breastfeeding

Feeding A Toddler

Oh boy, oh boy!
So… it’s time to feed the boy.
He is very busy.
He has all this lovely space in his little cheekies to stuff food that he has yet to chew.
The High Chair is for BABIES not BOYS.
He wants olives on everything.

I had a hard time adjusting to the toddler diet.  My beautiful baby who ate and ate and ate and ate nice, nutritious, gloppy (easy) food disappeared one day and was replaced by a beautiful toddler who was on a grab & go mission where a sit-down meal was no longer on the menu.

He scarcely ate a thing.  I panicked.  I begged for help & got a few decent handouts that emphasized dairy (that he can’t eat), but since we’ve established that Milk Is EVIL and orange juice is eviler, I’ve been adjusting my recipes and almond milk works just fine.  He loves it too.  “Aaaaahhhhmon Mik.  Mmmmmmmm!”

I had to learn to put less on the plate, accept leftovers and just hope that he gets enough nutrition within the variety of foods presented to him.  And put out a bowl of snacks (cut up grapes, animal crackers, generic Cheerios, apple slices).

So, without further ado, I give you some before & after photos of my son’s lunches.  (More to come)

Meat and veggies

Here we have marinated venison, caramelized onions, black beans, steamed-to-death peas & carrots and toasty o’s.
As you can see, he really went to town on the peas & carrots, demolished the o’s, the beans are GONE and the rest is pushed into a mash of “I’m not eating that.”  Please note that I discovered steak sauce after this picture was taken & meat gets eaten now with lots of “mmmmmm” sounds.

tuna sandwich and veggies

Tuna fish sandwich, mushroom slices, apple jello (we use Knox gelatin and juice… I’m looking forward to trying the layered jello with almond milk – pretty sure it will work).  Green beans and tomato slices.
As you can see, most things got 1/2 eaten.
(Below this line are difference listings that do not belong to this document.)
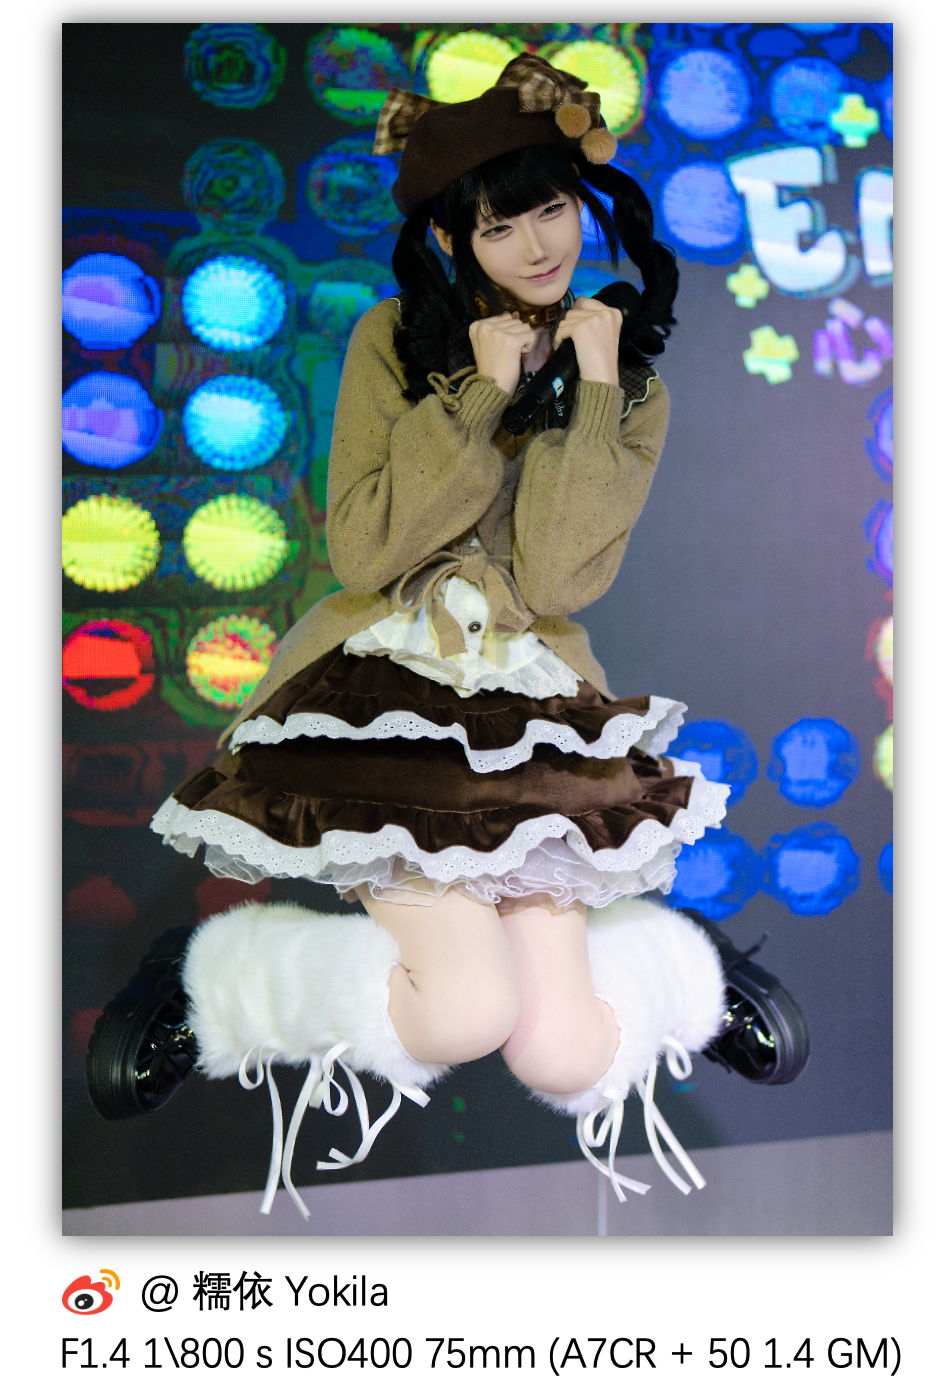
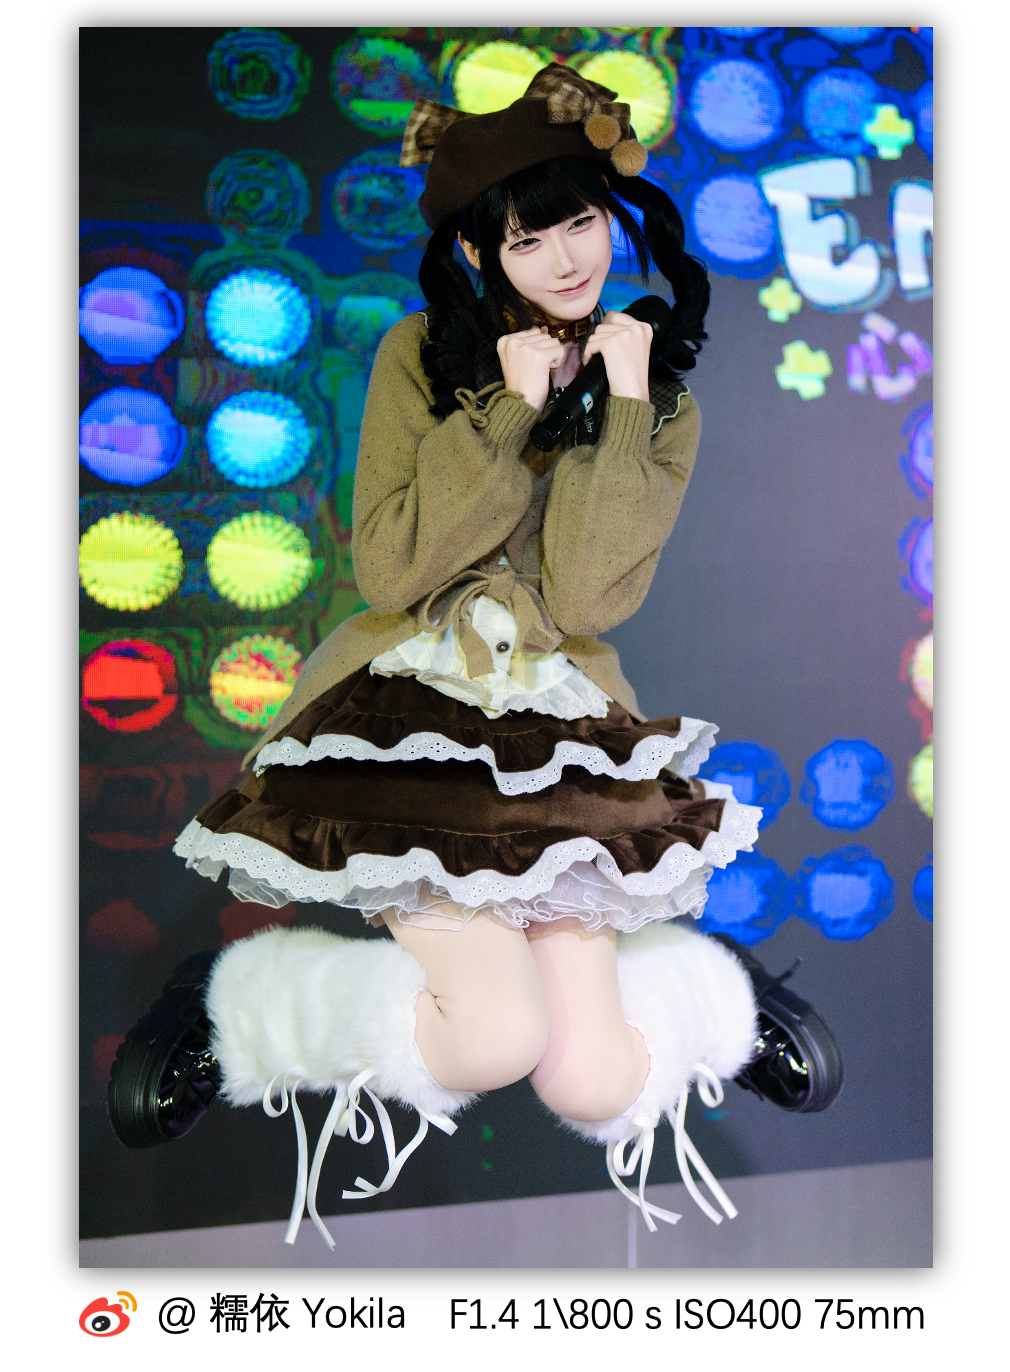
引入webp

diff --git a/content/docs/test.md b/content/docs/test.md
@@ -6,6 +6,4 @@ weight: 1
 
 # 关于
 
-作者微博：我爱菠萝萝菠爱我
-
-Github：https://github.com/xox-ota/photo-tips
+Github：[https://github.com/xox-ota/photo-tips](https://github.com/xox-ota/photo-tips)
Please note that this is a 10″ dinner plate, I’m loosely covering the center with food in a single layer or very small pile and not all of this stayed on the plate.  I put some stuff back for the picture when he was done.  Now, at 15 months he doesn’t really drop that much off the plate, and yes, he eats off of the good china.  It took a couple of weeks to teach him not to bang the plates, but he doesn’t now. Do not expect your food art to survive first contact.
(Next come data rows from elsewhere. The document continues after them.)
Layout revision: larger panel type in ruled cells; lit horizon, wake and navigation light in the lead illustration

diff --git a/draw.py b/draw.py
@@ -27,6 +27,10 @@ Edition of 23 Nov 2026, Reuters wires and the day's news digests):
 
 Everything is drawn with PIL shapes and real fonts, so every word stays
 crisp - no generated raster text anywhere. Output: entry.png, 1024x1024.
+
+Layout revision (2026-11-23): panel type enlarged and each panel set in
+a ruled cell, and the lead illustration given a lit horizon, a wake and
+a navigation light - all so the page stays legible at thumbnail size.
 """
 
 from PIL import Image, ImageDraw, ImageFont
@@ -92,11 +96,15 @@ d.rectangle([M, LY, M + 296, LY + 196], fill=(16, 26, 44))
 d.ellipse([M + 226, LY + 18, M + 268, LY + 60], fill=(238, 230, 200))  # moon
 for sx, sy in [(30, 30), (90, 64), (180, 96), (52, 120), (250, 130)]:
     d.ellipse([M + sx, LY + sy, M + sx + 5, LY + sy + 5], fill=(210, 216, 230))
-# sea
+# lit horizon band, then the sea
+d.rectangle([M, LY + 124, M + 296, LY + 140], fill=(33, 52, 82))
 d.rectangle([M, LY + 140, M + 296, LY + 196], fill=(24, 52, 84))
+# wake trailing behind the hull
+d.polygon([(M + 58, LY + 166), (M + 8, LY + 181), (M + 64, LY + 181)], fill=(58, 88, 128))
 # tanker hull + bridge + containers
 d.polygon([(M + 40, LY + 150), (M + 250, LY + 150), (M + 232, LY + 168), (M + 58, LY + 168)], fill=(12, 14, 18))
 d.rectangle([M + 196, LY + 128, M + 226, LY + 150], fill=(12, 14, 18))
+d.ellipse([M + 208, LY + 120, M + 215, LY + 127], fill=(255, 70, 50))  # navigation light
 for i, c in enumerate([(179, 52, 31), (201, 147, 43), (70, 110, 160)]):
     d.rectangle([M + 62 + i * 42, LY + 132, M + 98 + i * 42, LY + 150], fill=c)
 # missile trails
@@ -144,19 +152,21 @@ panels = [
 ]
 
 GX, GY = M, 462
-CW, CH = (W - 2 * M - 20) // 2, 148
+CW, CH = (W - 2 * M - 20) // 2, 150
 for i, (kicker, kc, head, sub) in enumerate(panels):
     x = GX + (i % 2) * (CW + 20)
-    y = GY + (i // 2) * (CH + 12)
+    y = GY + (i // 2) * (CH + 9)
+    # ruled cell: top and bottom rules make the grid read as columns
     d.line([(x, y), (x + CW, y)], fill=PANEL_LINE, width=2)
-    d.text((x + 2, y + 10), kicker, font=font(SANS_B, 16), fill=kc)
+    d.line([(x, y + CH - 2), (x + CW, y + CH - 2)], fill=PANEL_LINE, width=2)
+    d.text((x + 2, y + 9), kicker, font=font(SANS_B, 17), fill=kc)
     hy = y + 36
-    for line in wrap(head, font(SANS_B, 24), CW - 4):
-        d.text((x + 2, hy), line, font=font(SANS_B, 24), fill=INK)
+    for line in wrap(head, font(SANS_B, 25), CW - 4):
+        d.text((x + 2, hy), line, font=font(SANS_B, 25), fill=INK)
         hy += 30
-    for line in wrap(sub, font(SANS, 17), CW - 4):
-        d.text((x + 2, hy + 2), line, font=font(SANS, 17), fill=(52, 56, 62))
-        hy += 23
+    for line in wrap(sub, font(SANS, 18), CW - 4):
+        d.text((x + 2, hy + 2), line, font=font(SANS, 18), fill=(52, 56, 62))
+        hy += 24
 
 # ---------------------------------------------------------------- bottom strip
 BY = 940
For some official guidelines, noodlesoup.com recommends the following for a day:
Breastmilk – on demand (3-4x daily <– OMG I want THAT kid!  Mine still nurses a bazillion times!  Boobs are funny BTW, just ask him)
3 oz of grains
1/2 slice of bread (1/2 oz)
1/2 c. dry cereal (1/2 oz)
1/2 c. cooked cereal (1/2 oz)
1/2 c. pasta (1 oz)
5 whole wheat crackers or saltines (1 oz)
1 cup of cooked veggies
1 cup of fruit
2 cups of milk/dairy (this will never happen in my house, they suggest orange juice with calcium, which also won’t happen because it gives him the runs and the burning butt… almond milk it is).
2 oz of meat/beans
2 T lean meat  (1 oz)
1/2 egg (1/2 oz)
1/4 c. cooked dry beans (1 oz)
1 T Peanut butter (1 oz. )  (nut butter in JR’s case)

If all of that is mind-boggling, a 1 yr old should hover around 900 calories per day.  But talk to their doctor just to be sure.

One thing my bonny boy does not do is hold his own cup.  Let me just tell you right now, DO NOT listen when the doc says “don’t let your baby hold their own bottle.”  Because you’ll be holding that blasted thing every time your toddler wants a drink.  I’m not even sure where to go with this.  The kid was breastfed so bottles were scarce around here, he drinks fine out of a glass or a sippy cup, just don’t ask him to hold it himself, he’s clueless.  I’m thinking maybe a bath time instruction session might help… not that I want him drinking bath water…

I try for a good mix of grains, protein, fruits & veggies.  What gets eaten, gets eaten… what doesn’t either gets fed to the dog, the cat or tossed.   I hope this helps someone out with “what do I feed my toddler?”

Temporary Bone Loss Makes a Stronger Mama

On a totally different note, I have a bit of bone loss from pregnancy & nursing. This is totally normal, and some recent studies have alleviated my worries about it being a permanent or bad thing. Not that I’d stop nursing him, but it’s comforting none the less.
Here is a link to the synopsis of the study:
https://www.bcm.edu/research/centers/childrens-nutrition-research-center/consumer/archives/remodel.htm

Much less boring & technical than the study itself, which I think is paid-only reading, and I’m cheap, so…